(Younger) In this laugh-a-minute, unbridled demolition derby of an easy reader, Minnie and Moo, the bovine Thelma and Louise, decide to take the farmer's tractor for a joyride. After they kick the tires, turn the key, and say the "magic words" ("YOU CHEESY PIECE OF JUNK! YOU BROKEN-DOWN, NO-GOOD RUSTY BUCKET OF BOLTS!"), the tractor roars into life, and Minnie and Moo wreak havoc all over the farm, crashing into the pigpen, the chicken coop, and finally the duck pond. Cazet uses many types of humor in his brief text-wordplay (as they crash into the pigpen: '"Duck,' Minnie shouted. A pig whizzed by. 'That was no duck,' shouted Moo"), slapstick (obviously), and character-driven humor (when Moo suggests that they could try driving the tractor: '"Oh, Moo, Moo,' said Minnie. 'You have been thinking again'"). In the end, they see the farmer coming and jump back into their pasture. '"Quick,' said Moo. 'Get down!' 'Eat some grass!'" said Minnie. It's pure fun from start to finish, and there's even a nod to Minarik's Little Bear: after the tractor flies into the air and crashes, making a "crater" in the ground, Minnie and Moo decide they must be on the moon. In a companion book, Minnie and Moo Go Dancing, the humor is a little off-slightly distasteful, even-as Minnie and Moo dress up in women's clothing and crash the farmer's party, only to be lusted after by the unsavory DePew brothers and offered hamburgers to eat. But the first title has no such problems; it really puts the pedal to the metal. m.v.p. From HORN BOOK, (c) Copyright 2010. The Horn Book, Inc., a wholly owned subsidiary of Media Source, Inc. No redistribution permitted.

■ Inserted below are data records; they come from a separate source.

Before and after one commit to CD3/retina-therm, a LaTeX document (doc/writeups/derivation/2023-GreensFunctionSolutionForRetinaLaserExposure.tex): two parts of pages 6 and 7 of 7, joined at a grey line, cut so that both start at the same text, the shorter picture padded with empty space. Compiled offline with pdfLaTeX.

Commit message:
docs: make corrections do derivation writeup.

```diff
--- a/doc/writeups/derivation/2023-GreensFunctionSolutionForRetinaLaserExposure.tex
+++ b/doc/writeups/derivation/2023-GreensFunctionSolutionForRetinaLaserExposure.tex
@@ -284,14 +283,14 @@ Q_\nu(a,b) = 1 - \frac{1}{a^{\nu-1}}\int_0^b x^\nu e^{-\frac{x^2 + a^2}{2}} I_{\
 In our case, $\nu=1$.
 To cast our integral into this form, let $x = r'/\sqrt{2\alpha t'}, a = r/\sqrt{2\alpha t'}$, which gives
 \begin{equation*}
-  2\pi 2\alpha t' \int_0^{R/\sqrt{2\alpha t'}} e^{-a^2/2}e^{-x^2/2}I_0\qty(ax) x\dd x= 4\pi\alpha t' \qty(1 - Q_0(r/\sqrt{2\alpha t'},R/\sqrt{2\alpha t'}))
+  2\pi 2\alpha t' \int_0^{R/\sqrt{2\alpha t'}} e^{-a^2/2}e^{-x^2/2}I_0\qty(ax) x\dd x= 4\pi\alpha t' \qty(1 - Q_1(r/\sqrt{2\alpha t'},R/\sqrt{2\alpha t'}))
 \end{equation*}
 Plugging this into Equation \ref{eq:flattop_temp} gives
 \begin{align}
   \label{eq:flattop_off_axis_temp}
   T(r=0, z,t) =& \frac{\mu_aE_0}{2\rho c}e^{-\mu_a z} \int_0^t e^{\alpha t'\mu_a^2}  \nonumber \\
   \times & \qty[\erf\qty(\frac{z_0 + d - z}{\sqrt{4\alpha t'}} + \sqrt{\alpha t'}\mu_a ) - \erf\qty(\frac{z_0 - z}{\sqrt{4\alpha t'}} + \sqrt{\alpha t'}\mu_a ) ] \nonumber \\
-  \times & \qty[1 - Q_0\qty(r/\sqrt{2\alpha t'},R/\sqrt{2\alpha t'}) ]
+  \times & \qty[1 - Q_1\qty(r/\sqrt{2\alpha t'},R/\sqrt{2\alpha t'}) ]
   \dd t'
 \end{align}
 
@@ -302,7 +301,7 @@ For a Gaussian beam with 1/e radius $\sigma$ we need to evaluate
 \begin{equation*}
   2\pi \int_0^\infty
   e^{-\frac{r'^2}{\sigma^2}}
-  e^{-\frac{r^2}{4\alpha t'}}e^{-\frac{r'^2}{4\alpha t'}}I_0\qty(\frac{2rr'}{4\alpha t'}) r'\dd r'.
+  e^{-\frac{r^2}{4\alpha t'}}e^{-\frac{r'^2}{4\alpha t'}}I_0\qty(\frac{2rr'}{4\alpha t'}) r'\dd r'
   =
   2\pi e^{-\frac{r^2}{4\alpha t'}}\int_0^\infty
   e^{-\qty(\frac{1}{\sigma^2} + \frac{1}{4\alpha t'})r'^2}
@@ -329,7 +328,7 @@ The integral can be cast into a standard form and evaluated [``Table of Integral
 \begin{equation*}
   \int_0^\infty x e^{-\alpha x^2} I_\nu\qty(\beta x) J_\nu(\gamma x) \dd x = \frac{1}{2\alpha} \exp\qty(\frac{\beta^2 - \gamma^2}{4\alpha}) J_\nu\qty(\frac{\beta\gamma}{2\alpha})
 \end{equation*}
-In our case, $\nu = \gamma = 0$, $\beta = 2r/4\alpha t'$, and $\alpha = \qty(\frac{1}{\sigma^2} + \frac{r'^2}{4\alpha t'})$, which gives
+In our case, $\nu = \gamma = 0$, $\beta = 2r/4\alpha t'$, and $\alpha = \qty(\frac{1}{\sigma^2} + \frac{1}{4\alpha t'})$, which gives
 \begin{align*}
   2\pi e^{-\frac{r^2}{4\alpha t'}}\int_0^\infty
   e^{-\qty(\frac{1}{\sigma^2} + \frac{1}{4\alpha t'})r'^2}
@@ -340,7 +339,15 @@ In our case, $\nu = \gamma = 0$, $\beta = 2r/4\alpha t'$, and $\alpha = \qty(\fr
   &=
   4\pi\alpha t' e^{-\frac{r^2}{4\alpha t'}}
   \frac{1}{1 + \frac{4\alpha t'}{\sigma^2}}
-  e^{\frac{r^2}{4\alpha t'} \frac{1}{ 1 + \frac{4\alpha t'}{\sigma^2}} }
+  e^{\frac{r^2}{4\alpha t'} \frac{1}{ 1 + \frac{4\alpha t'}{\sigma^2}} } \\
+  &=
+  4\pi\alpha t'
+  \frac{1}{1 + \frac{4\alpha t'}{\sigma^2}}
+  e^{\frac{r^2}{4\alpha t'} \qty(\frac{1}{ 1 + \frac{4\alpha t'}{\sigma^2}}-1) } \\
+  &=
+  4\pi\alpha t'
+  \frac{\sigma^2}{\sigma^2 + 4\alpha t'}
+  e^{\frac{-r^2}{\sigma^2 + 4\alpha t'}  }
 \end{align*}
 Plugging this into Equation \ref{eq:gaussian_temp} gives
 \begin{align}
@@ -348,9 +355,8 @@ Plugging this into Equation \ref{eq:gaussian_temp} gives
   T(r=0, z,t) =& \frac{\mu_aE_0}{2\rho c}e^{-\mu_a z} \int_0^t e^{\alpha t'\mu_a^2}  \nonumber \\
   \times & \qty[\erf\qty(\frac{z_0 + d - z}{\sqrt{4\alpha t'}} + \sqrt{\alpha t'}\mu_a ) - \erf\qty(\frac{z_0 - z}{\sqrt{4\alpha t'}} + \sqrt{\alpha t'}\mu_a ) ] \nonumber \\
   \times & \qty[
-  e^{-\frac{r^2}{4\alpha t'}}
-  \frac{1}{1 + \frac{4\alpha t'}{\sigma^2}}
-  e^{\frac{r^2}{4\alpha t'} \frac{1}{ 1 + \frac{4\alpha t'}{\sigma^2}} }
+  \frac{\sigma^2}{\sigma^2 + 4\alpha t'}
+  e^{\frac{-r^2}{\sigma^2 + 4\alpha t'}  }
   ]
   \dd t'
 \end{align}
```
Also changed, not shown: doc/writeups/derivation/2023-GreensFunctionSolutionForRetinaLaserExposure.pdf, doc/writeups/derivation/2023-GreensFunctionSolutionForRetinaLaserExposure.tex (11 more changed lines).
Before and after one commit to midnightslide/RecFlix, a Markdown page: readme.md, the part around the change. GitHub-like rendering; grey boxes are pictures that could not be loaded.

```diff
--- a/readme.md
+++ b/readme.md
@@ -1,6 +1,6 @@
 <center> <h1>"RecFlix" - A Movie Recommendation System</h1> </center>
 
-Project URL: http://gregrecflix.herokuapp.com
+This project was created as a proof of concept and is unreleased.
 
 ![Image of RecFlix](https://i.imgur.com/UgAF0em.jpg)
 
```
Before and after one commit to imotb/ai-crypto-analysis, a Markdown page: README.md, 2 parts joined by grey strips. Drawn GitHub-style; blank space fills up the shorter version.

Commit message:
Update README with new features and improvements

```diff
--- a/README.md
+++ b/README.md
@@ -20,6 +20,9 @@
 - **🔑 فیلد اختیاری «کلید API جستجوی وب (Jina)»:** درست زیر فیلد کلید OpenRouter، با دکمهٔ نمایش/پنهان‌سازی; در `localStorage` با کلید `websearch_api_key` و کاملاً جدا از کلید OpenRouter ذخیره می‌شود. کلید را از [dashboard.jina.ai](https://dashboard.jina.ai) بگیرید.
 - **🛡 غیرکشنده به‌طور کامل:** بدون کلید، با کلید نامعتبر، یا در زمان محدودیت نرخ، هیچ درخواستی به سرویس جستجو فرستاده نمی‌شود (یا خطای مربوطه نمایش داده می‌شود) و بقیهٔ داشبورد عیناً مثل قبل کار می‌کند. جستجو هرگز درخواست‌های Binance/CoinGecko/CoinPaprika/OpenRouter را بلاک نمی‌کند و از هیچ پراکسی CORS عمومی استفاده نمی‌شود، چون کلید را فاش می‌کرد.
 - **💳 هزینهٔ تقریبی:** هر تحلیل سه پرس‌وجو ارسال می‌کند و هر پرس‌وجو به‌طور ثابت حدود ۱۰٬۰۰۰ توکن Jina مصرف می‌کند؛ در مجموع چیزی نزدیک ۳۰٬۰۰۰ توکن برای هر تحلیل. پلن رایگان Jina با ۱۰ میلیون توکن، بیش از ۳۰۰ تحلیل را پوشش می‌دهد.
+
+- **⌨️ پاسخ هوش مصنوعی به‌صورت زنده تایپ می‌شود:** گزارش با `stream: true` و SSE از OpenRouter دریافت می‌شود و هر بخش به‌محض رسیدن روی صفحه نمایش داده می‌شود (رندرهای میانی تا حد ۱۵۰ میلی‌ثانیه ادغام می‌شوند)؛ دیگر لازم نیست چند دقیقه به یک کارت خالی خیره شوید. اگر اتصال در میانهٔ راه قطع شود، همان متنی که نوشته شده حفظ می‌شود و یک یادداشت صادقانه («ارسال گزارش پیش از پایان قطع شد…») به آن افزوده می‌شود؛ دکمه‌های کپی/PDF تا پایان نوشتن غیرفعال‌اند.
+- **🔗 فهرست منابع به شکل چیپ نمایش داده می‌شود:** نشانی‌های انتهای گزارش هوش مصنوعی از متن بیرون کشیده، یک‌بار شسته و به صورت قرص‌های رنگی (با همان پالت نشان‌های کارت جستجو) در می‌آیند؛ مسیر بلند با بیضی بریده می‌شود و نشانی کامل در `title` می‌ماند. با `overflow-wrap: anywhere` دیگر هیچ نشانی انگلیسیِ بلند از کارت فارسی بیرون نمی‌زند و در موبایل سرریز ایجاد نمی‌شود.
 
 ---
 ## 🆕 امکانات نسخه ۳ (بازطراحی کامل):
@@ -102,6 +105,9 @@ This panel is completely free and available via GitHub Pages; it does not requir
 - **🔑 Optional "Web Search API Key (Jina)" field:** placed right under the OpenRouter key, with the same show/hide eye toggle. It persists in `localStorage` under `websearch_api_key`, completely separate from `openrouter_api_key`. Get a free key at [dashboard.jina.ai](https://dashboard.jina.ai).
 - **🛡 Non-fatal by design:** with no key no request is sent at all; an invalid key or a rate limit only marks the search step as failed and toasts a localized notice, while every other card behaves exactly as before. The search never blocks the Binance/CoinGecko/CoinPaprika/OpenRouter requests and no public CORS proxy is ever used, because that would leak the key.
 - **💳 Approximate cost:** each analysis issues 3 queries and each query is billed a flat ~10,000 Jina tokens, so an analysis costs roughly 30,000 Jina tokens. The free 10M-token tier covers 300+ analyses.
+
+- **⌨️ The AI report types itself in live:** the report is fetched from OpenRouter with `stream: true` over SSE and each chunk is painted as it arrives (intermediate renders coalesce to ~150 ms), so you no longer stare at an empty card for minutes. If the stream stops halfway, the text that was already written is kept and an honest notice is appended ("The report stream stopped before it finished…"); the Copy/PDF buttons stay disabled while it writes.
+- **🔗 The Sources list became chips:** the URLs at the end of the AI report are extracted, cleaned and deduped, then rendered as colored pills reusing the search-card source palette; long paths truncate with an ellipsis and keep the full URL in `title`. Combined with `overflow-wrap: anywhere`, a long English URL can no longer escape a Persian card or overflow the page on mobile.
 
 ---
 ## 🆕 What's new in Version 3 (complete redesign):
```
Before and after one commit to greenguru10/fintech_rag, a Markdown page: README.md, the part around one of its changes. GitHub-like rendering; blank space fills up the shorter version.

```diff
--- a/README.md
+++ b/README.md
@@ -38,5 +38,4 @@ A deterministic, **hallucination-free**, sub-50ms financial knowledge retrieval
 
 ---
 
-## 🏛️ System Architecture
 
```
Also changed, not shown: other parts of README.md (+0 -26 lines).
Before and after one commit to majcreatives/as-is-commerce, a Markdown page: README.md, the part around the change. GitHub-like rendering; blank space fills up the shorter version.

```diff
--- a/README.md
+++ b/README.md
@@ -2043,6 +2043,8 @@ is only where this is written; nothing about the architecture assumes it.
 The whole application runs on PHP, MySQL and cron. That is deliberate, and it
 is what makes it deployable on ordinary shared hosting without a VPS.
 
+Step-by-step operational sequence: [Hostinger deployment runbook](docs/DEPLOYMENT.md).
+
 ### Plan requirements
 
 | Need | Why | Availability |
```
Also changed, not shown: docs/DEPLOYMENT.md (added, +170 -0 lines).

Booklist Review

Gr. 1^-2. Minnie and Moo are cows who keep getting ideas. In Moon, Moo decides she'd like to drive the tractor. "Oh, Moo, Moo, have you been thinking again?" Minnie asks. Well, as Moo says, it's only a small think, but it leads to big adventure as the duo get behind the wheel, drive each other crazy, and wind up (they think) on the moon. In Dancing, Moo wishes to dance. So the duo find some prom dresses, wigs, and makeup, and go to a party. Of course, things don't work out quite as expected. They're afraid a platter of hamburgers might be some friends, the Holsteins, and then they see ghosts. Although these are cleverer than most easy readers, kids may not get every humorous aside. That's okay because there is enough pure silliness to keep them giggling. Cazet knows how to milk the humor in his terrific artwork, too. Moo and Minnie dressed in their prom gear will make kids say, "Holy Cow!" --Ilene Cooper